Problem statement » Repeat the entries in full. Each line must match exactly.

[Entries taken from a collection]
---+---

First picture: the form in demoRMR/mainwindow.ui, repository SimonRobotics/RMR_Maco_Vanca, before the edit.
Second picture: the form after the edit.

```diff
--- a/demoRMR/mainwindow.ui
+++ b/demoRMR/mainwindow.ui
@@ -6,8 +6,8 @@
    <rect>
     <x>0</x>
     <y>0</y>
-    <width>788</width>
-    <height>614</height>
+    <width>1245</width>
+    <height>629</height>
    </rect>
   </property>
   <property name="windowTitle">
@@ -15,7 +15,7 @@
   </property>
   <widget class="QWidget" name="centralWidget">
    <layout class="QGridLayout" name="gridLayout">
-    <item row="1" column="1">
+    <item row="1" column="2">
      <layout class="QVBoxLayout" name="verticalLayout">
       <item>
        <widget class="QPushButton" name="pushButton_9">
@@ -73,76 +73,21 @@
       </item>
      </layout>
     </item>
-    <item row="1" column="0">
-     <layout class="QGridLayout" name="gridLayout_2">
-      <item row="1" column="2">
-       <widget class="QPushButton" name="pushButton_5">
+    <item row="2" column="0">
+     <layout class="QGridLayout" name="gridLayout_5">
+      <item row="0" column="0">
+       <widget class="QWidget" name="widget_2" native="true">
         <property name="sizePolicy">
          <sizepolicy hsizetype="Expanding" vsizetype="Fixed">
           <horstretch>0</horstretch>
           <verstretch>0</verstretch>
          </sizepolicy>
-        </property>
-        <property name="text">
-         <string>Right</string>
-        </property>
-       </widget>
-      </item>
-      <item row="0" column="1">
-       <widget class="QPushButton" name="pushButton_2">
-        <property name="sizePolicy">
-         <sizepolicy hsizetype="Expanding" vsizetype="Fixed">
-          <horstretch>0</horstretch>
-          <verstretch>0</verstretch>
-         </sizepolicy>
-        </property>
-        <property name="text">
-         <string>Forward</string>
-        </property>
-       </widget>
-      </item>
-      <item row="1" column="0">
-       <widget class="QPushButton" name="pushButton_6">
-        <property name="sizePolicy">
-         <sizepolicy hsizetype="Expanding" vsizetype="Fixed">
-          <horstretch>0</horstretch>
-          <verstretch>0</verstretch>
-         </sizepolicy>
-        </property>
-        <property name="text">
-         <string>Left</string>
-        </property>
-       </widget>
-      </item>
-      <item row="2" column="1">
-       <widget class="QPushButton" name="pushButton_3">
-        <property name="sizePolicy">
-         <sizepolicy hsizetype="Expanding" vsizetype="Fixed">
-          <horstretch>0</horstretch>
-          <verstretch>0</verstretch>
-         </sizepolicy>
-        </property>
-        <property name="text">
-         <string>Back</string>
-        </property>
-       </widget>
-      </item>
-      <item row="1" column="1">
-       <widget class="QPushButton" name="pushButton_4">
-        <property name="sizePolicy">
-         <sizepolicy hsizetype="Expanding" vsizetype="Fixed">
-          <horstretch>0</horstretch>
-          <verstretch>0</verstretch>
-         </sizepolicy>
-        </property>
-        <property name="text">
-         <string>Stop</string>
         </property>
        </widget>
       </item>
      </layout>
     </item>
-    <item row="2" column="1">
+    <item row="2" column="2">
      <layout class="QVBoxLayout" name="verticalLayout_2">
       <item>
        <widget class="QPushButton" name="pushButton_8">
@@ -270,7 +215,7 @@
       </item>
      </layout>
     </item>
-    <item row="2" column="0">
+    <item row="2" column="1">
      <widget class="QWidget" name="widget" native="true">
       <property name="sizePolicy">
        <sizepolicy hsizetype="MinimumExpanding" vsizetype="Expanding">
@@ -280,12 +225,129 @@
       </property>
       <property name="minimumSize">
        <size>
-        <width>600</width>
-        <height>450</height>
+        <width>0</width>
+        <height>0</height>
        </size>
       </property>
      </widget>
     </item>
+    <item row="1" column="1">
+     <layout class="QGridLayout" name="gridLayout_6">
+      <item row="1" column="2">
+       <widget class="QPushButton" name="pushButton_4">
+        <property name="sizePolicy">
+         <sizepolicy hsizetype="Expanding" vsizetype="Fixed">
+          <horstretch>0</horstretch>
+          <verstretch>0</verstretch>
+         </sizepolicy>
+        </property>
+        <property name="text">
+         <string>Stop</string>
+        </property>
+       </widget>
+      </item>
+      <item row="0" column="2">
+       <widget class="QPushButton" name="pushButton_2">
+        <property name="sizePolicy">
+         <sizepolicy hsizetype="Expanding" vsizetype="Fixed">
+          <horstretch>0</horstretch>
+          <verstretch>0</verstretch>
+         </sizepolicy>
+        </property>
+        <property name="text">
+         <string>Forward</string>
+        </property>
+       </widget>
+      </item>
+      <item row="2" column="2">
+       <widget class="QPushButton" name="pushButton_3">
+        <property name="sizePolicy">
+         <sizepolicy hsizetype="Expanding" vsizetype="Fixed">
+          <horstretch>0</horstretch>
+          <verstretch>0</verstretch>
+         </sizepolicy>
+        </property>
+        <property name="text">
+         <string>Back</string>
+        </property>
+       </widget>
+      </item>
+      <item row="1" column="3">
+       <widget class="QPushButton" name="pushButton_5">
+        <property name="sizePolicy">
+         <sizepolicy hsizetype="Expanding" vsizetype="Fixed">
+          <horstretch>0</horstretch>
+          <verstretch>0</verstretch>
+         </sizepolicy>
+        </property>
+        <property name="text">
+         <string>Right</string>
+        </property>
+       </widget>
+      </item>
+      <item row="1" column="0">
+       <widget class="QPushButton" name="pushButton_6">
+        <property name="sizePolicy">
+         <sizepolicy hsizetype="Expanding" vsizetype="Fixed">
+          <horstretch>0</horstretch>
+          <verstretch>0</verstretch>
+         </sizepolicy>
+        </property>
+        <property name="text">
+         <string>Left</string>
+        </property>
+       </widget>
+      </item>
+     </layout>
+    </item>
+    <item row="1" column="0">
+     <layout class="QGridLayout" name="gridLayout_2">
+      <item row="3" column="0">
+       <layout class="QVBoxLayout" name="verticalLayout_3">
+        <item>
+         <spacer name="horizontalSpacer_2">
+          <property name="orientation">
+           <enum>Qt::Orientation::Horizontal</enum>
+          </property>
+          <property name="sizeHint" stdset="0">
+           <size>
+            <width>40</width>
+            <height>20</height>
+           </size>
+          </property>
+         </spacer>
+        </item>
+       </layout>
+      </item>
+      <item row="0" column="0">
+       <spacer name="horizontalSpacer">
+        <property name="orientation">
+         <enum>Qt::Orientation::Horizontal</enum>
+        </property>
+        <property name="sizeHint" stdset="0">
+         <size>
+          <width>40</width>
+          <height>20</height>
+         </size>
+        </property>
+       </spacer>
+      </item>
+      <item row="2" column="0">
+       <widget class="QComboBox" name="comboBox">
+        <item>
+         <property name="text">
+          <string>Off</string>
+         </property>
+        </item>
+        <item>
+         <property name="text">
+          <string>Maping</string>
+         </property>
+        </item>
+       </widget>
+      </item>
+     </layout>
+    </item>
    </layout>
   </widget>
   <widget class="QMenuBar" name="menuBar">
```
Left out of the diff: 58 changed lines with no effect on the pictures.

---+---

Task result »
First picture: the form in demoRMR/mainwindow.ui, repository SimonRobotics/RMR_Maco_Vanca, before the edit.
Second picture: the form after the edit.

```diff
--- a/demoRMR/mainwindow.ui
+++ b/demoRMR/mainwindow.ui
@@ -6,8 +6,8 @@
    <rect>
     <x>0</x>
     <y>0</y>
-    <width>788</width>
-    <height>614</height>
+    <width>1245</width>
+    <height>629</height>
    </rect>
   </property>
   <property name="windowTitle">
@@ -15,7 +15,7 @@
   </property>
   <widget class="QWidget" name="centralWidget">
    <layout class="QGridLayout" name="gridLayout">
-    <item row="1" column="1">
+    <item row="1" column="2">
      <layout class="QVBoxLayout" name="verticalLayout">
       <item>
        <widget class="QPushButton" name="pushButton_9">
@@ -73,76 +73,21 @@
       </item>
      </layout>
     </item>
-    <item row="1" column="0">
-     <layout class="QGridLayout" name="gridLayout_2">
-      <item row="1" column="2">
-       <widget class="QPushButton" name="pushButton_5">
+    <item row="2" column="0">
+     <layout class="QGridLayout" name="gridLayout_5">
+      <item row="0" column="0">
+       <widget class="QWidget" name="widget_2" native="true">
         <property name="sizePolicy">
          <sizepolicy hsizetype="Expanding" vsizetype="Fixed">
           <horstretch>0</horstretch>
           <verstretch>0</verstretch>
          </sizepolicy>
-        </property>
-        <property name="text">
-         <string>Right</string>
-        </property>
-       </widget>
-      </item>
-      <item row="0" column="1">
-       <widget class="QPushButton" name="pushButton_2">
-        <property name="sizePolicy">
-         <sizepolicy hsizetype="Expanding" vsizetype="Fixed">
-          <horstretch>0</horstretch>
-          <verstretch>0</verstretch>
-         </sizepolicy>
-        </property>
-        <property name="text">
-         <string>Forward</string>
-        </property>
-       </widget>
-      </item>
-      <item row="1" column="0">
-       <widget class="QPushButton" name="pushButton_6">
-        <property name="sizePolicy">
-         <sizepolicy hsizetype="Expanding" vsizetype="Fixed">
-          <horstretch>0</horstretch>
-          <verstretch>0</verstretch>
-         </sizepolicy>
-        </property>
-        <property name="text">
-         <string>Left</string>
-        </property>
-       </widget>
-      </item>
-      <item row="2" column="1">
-       <widget class="QPushButton" name="pushButton_3">
-        <property name="sizePolicy">
-         <sizepolicy hsizetype="Expanding" vsizetype="Fixed">
-          <horstretch>0</horstretch>
-          <verstretch>0</verstretch>
-         </sizepolicy>
-        </property>
-        <property name="text">
-         <string>Back</string>
-        </property>
-       </widget>
-      </item>
-      <item row="1" column="1">
-       <widget class="QPushButton" name="pushButton_4">
-        <property name="sizePolicy">
-         <sizepolicy hsizetype="Expanding" vsizetype="Fixed">
-          <horstretch>0</horstretch>
-          <verstretch>0</verstretch>
-         </sizepolicy>
-        </property>
-        <property name="text">
-         <string>Stop</string>
         </property>
        </widget>
       </item>
      </layout>
     </item>
-    <item row="2" column="1">
+    <item row="2" column="2">
      <layout class="QVBoxLayout" name="verticalLayout_2">
       <item>
        <widget class="QPushButton" name="pushButton_8">
@@ -270,7 +215,7 @@
       </item>
      </layout>
     </item>
-    <item row="2" column="0">
+    <item row="2" column="1">
      <widget class="QWidget" name="widget" native="true">
       <property name="sizePolicy">
        <sizepolicy hsizetype="MinimumExpanding" vsizetype="Expanding">
@@ -280,12 +225,129 @@
       </property>
       <property name="minimumSize">
        <size>
-        <width>600</width>
-        <height>450</height>
+        <width>0</width>
+        <height>0</height>
        </size>
       </property>
      </widget>
     </item>
+    <item row="1" column="1">
+     <layout class="QGridLayout" name="gridLayout_6">
+      <item row="1" column="2">
+       <widget class="QPushButton" name="pushButton_4">
+        <property name="sizePolicy">
+         <sizepolicy hsizetype="Expanding" vsizetype="Fixed">
+          <horstretch>0</horstretch>
+          <verstretch>0</verstretch>
+         </sizepolicy>
+        </property>
+        <property name="text">
+         <string>Stop</string>
+        </property>
+       </widget>
+      </item>
+      <item row="0" column="2">
+       <widget class="QPushButton" name="pushButton_2">
+        <property name="sizePolicy">
+         <sizepolicy hsizetype="Expanding" vsizetype="Fixed">
+          <horstretch>0</horstretch>
+          <verstretch>0</verstretch>
+         </sizepolicy>
+        </property>
+        <property name="text">
+         <string>Forward</string>
+        </property>
+       </widget>
+      </item>
+      <item row="2" column="2">
+       <widget class="QPushButton" name="pushButton_3">
+        <property name="sizePolicy">
+         <sizepolicy hsizetype="Expanding" vsizetype="Fixed">
+          <horstretch>0</horstretch>
+          <verstretch>0</verstretch>
+         </sizepolicy>
+        </property>
+        <property name="text">
+         <string>Back</string>
+        </property>
+       </widget>
+      </item>
+      <item row="1" column="3">
+       <widget class="QPushButton" name="pushButton_5">
+        <property name="sizePolicy">
+         <sizepolicy hsizetype="Expanding" vsizetype="Fixed">
+          <horstretch>0</horstretch>
+          <verstretch>0</verstretch>
+         </sizepolicy>
+        </property>
+        <property name="text">
+         <string>Right</string>
+        </property>
+       </widget>
+      </item>
+      <item row="1" column="0">
+       <widget class="QPushButton" name="pushButton_6">
+        <property name="sizePolicy">
+         <sizepolicy hsizetype="Expanding" vsizetype="Fixed">
+          <horstretch>0</horstretch>
+          <verstretch>0</verstretch>
+         </sizepolicy>
+        </property>
+        <property name="text">
+         <string>Left</string>
+        </property>
+       </widget>
+      </item>
+     </layout>
+    </item>
+    <item row="1" column="0">
+     <layout class="QGridLayout" name="gridLayout_2">
+      <item row="3" column="0">
+       <layout class="QVBoxLayout" name="verticalLayout_3">
+        <item>
+         <spacer name="horizontalSpacer_2">
+          <property name="orientation">
+           <enum>Qt::Orientation::Horizontal</enum>
+          </property>
+          <property name="sizeHint" stdset="0">
+           <size>
+            <width>40</width>
+            <height>20</height>
+           </size>
+          </property>
+         </spacer>
+        </item>
+       </layout>
+      </item>
+      <item row="0" column="0">
+       <spacer name="horizontalSpacer">
+        <property name="orientation">
+         <enum>Qt::Orientation::Horizontal</enum>
+        </property>
+        <property name="sizeHint" stdset="0">
+         <size>
+          <width>40</width>
+          <height>20</height>
+         </size>
+        </property>
+       </spacer>
+      </item>
+      <item row="2" column="0">
+       <widget class="QComboBox" name="comboBox">
+        <item>
+         <property name="text">
+          <string>Off</string>
+         </property>
+        </item>
+        <item>
+         <property name="text">
+          <string>Maping</string>
+         </property>
+        </item>
+       </widget>
+      </item>
+     </layout>
+    </item>
    </layout>
   </widget>
   <widget class="QMenuBar" name="menuBar">
```
Left out of the diff: 58 changed lines with no effect on the pictures.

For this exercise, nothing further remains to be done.